Cookies on CABI

Like most websites we use cookies. This is to ensure that we give you the best experience possible.

 

Continuing to use www.cabi.org  means you agree to our use of cookies. If you would like to, you can learn more about the cookies we use.

Search this site
Sign up for the CABI e-zine Newsletter
Improving lives by solving problems in agriculture and the environment

PhD student joins the fight against devastating Fall Armyworm pest

PhD student joins the fight against devastating Fall Armyworm pest

25 April 2018 - A new PhD student has joined the fight against the devastating Fall Armyworm pest.
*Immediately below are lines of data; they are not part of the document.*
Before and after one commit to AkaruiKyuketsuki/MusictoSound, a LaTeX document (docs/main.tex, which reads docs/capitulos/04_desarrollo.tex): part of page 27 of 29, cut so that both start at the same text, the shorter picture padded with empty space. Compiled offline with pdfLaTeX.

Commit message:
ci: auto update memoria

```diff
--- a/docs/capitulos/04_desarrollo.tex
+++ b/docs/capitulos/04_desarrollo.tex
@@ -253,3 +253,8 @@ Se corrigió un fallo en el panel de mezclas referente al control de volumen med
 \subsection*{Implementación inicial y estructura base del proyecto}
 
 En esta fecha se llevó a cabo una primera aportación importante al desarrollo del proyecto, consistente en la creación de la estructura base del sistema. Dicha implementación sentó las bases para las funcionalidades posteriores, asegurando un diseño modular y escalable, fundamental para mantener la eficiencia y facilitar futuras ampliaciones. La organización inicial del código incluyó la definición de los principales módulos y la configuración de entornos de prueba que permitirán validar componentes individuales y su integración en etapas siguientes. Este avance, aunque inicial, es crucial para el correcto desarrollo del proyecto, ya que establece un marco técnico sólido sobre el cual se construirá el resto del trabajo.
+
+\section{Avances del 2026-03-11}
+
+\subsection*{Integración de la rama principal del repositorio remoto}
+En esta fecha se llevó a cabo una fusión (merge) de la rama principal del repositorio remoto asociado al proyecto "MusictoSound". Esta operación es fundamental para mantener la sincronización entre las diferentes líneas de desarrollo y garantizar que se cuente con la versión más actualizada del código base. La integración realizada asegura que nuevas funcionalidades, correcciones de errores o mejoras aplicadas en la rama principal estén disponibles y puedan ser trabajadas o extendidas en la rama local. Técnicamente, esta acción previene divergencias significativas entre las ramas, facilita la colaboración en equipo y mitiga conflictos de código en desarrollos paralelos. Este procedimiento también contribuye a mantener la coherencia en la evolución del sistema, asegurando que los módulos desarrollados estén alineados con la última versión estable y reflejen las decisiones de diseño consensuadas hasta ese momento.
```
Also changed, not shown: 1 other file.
CABI predicts feeding damage by the caterpillars of this invasive alien insect will cost ten of Africa’s major maize producing economies $2.2bn to $5.5bn a year in lost maize harvests if it is not properly managed.

CABI scientist Dr Stefan Toepfer, an expert in nematode-based biocontrol product development, is co-supervising Patrick Fallet who is studying novel ways of encapsulating and applying entomopathogenic nematodes (EPN) to better combat the invasive alien pest in Africa.
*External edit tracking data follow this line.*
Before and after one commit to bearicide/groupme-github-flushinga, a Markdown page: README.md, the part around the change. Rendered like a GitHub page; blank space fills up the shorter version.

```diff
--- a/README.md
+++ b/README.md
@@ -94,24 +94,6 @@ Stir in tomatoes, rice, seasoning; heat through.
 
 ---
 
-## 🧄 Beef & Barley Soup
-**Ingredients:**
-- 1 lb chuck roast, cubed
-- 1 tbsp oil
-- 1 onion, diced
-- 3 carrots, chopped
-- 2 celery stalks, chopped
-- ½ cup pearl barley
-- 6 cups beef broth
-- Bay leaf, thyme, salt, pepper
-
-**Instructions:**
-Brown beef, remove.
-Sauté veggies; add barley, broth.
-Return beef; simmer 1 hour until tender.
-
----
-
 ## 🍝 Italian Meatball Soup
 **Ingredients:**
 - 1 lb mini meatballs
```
It is hoped that Patrick’s research, which is also being supervised by Prof Ted Turlings, a scientist in chemical ecology at the University of Neuchâtel in Switzerland, will prove that this novel biocontrol approach will attract the armyworm caterpillars to beads containing biocontrol agents such as the insect-killing EPN.

The beads will be also laced with plant-derived attractants and the armyworm’s own attractive body odour. The caterpillars will ingest the nematodes upon feeding on the beads, which will lead to their death. Nematodes will propagate inside the armyworm cadavers, then exit in large numbers and may infect new armyworms or migrate down the maize plant and kill soil insect pests.

Patrick, who is studying at the University of Neuchâtel and also has the ability to make use of CABI’s laboratories at its Swiss centre in Delémont, recently carried out the first step in his research which was to travel to Rwanda – one of the current hot-spots for Fall Armyworm in Africa.

In Rwanda, maize is grown all year round, allowing for the endless multiplication of armyworms. In mid-April, together with experts from the Rwanda Agriculture and Animal Resource Board, soils were surveyed for locally adapted EPN. Using local, instead of foreign strains, will help to avoid introducing new species in Rwanda and the associated registration hurdles, once a biocontrol solution has been developed. 

For media enquiries, contact Wayne Coles, Communications Manager w.coles@cabi.org or Rachel Winks, PR and Social Media Manager r.winks@cabi.org

 

For all our latest news